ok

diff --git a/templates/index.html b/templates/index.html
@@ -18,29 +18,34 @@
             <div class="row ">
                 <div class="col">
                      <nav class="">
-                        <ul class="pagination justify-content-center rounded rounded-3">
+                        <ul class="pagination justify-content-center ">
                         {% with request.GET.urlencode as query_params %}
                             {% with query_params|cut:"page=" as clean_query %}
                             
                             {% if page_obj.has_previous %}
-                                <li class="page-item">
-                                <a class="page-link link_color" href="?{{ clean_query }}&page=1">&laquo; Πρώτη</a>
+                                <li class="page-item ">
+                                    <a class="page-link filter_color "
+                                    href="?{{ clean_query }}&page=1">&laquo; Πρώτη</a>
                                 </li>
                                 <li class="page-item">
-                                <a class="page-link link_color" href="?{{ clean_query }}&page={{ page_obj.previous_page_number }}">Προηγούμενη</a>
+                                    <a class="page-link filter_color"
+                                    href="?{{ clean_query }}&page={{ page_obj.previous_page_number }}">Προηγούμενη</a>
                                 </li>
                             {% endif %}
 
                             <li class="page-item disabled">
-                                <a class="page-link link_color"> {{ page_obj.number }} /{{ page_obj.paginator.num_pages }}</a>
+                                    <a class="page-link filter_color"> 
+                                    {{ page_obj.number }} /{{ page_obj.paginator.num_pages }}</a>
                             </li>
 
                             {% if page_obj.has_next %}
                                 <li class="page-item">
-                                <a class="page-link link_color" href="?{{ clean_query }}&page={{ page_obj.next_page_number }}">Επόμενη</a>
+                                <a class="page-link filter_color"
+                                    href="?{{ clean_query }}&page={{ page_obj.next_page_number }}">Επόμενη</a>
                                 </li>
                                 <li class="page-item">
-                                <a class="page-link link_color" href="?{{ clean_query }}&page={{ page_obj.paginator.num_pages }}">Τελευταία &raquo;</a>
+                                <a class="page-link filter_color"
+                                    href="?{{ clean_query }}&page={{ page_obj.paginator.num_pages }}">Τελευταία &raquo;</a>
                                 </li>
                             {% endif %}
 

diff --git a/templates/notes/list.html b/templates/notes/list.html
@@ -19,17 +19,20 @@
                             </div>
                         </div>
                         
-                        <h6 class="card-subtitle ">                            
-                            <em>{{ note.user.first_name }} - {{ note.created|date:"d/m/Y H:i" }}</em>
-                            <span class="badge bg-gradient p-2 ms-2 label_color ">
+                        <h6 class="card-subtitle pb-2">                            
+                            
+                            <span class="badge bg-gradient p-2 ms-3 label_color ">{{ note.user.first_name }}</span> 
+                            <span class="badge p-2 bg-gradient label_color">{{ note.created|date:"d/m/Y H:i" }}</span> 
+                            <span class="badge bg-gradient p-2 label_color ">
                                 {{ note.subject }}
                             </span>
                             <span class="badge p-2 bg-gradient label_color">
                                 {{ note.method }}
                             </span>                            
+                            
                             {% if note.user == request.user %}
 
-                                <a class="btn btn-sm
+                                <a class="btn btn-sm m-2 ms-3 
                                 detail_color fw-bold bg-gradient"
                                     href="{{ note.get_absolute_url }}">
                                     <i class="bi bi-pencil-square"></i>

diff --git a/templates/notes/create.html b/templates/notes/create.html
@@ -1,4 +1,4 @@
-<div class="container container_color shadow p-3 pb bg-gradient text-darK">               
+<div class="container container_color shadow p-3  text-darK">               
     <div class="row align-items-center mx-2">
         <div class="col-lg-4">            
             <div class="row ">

-=-=-

How many lines of the preceding listing hold the string "href"? Answer with the number only.

9